* **Aim of the exercise**: Give the number of lines in the data below that contain "link", and only that number.

* **Source data**:
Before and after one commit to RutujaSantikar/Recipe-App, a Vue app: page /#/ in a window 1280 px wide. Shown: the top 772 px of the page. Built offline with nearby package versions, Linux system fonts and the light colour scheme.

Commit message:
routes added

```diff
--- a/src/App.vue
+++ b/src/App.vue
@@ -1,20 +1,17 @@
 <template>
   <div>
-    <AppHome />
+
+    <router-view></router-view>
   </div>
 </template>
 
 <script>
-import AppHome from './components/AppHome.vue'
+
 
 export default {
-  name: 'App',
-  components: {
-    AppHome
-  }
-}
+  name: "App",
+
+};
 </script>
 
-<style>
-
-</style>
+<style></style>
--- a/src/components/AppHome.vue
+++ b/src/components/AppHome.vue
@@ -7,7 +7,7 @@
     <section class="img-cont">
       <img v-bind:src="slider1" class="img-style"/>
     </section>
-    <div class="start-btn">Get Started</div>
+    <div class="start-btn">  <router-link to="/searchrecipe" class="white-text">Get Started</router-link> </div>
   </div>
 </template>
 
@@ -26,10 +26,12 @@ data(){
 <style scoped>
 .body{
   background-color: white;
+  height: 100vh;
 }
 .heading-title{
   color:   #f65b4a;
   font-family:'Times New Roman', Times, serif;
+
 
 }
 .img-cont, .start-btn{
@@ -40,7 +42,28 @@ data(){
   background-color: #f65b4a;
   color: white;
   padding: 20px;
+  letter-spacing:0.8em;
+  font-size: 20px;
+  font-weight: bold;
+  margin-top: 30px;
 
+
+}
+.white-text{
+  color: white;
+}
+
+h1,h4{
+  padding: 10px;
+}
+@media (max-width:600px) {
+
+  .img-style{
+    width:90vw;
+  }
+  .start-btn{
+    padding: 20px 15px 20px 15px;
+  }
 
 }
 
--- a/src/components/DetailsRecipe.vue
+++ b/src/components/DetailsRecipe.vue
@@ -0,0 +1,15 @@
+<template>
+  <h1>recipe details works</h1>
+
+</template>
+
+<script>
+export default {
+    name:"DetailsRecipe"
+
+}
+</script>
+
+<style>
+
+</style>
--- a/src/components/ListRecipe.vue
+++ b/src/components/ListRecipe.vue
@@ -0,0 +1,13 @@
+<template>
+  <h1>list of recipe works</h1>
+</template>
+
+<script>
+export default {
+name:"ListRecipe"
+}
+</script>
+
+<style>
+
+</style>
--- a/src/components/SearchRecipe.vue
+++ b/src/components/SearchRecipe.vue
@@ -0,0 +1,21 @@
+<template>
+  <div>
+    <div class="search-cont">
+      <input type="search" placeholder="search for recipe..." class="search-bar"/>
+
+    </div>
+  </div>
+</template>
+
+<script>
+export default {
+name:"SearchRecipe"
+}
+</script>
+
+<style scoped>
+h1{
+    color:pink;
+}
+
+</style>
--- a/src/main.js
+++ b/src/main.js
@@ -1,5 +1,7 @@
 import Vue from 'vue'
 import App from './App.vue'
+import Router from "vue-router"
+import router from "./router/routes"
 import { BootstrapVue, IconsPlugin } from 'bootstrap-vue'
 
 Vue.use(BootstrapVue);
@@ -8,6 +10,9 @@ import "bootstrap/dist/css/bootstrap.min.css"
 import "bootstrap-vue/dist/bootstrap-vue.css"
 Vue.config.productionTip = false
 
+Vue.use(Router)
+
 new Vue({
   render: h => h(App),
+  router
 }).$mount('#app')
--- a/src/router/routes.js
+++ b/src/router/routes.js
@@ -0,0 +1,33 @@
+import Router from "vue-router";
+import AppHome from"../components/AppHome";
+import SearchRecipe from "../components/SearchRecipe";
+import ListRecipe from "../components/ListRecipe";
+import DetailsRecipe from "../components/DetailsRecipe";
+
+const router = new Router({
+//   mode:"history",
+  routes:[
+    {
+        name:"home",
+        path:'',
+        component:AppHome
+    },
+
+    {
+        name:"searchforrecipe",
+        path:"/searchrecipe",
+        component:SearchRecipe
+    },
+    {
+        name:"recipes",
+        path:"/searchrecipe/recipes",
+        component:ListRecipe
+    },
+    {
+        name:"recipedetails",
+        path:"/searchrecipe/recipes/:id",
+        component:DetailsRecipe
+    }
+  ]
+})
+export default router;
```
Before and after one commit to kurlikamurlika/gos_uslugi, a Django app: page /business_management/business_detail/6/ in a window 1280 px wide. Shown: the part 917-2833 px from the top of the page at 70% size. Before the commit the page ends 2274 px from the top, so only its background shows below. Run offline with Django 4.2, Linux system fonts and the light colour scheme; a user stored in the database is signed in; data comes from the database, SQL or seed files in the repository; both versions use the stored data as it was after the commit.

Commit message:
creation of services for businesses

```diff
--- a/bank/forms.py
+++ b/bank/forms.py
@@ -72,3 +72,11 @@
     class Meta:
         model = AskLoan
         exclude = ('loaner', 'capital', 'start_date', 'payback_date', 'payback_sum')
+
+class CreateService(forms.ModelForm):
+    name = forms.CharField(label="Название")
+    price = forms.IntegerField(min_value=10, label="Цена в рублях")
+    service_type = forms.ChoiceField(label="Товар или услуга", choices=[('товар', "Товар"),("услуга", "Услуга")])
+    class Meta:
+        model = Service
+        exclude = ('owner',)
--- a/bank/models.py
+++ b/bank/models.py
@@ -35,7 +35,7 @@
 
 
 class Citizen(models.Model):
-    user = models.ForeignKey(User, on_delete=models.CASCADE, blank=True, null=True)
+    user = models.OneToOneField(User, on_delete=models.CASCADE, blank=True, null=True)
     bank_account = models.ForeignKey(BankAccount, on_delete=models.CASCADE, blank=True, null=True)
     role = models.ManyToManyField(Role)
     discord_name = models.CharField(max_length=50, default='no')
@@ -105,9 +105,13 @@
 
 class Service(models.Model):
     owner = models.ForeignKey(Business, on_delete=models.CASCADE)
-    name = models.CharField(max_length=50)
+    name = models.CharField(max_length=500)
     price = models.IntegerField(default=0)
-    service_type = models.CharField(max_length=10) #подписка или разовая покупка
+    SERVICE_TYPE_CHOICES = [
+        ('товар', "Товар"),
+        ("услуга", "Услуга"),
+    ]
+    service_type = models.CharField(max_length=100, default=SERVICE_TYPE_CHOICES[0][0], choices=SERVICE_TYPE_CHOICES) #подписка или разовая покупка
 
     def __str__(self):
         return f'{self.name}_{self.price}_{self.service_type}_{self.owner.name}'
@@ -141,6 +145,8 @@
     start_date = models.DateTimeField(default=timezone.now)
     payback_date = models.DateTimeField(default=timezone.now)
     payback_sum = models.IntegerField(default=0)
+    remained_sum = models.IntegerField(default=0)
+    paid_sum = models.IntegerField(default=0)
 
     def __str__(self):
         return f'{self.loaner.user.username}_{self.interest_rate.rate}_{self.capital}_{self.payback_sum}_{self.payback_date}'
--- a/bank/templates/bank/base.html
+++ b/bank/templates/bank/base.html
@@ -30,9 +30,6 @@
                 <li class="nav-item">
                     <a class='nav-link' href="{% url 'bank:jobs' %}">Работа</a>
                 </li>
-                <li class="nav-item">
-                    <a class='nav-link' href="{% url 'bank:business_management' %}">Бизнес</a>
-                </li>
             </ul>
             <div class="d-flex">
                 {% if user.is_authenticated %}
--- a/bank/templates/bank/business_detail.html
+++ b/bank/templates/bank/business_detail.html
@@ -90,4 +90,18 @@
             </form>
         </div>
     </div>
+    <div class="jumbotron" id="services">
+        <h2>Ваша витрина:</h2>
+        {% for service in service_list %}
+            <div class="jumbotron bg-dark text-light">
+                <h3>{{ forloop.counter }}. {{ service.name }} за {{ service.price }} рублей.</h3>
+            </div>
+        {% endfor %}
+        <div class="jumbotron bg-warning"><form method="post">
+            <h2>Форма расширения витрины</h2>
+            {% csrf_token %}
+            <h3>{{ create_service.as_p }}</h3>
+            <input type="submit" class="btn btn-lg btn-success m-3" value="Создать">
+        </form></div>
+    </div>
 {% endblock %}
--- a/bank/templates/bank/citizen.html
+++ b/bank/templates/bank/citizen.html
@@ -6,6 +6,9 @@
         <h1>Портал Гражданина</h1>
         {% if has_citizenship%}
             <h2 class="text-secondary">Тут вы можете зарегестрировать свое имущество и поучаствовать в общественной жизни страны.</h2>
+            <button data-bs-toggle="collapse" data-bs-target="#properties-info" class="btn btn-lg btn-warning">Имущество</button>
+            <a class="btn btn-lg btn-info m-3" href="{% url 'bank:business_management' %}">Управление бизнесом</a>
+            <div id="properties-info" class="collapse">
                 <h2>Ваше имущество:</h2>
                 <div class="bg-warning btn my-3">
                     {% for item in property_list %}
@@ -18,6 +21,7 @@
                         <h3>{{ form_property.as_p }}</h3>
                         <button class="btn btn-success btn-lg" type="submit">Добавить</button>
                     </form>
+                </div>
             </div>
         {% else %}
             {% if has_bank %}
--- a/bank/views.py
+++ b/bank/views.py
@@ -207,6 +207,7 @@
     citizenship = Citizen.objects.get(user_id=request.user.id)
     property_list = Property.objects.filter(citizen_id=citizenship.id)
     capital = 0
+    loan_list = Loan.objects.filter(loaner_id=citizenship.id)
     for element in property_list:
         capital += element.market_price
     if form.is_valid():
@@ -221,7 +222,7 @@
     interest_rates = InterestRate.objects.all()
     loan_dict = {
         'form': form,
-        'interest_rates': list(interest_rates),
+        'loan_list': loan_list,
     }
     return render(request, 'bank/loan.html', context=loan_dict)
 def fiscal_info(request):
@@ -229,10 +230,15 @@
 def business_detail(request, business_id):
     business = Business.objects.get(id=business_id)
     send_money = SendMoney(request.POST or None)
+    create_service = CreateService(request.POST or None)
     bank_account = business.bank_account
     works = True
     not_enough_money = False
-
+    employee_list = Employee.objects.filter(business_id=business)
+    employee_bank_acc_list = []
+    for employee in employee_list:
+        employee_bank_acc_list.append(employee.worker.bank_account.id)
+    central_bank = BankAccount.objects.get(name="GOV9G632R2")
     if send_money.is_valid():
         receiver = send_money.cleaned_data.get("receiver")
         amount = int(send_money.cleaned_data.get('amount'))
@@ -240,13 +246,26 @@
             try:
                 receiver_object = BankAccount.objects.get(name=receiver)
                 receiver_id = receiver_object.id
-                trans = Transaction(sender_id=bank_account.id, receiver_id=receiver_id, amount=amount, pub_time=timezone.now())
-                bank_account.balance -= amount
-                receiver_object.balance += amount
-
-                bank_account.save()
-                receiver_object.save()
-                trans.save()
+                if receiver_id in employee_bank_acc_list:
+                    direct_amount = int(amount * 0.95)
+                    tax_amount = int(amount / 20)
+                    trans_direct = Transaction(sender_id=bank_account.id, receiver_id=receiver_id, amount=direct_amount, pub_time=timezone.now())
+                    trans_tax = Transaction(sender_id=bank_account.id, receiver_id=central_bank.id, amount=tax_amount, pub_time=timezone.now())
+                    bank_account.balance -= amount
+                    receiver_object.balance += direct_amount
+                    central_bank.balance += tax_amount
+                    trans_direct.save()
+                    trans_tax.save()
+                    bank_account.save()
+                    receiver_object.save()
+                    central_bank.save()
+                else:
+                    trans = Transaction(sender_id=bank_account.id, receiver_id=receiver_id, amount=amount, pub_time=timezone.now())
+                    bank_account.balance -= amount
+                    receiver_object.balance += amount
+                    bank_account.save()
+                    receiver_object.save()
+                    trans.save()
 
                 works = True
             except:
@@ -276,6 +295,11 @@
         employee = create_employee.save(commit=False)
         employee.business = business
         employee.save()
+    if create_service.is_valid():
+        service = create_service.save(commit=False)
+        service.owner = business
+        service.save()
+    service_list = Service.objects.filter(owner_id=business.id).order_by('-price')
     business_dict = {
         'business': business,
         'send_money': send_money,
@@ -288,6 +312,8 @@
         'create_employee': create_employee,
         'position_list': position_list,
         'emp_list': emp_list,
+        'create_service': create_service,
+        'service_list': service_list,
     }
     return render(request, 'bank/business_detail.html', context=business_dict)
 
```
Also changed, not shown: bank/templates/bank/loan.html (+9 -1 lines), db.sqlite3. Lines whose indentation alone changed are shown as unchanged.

* **Your solution**: 3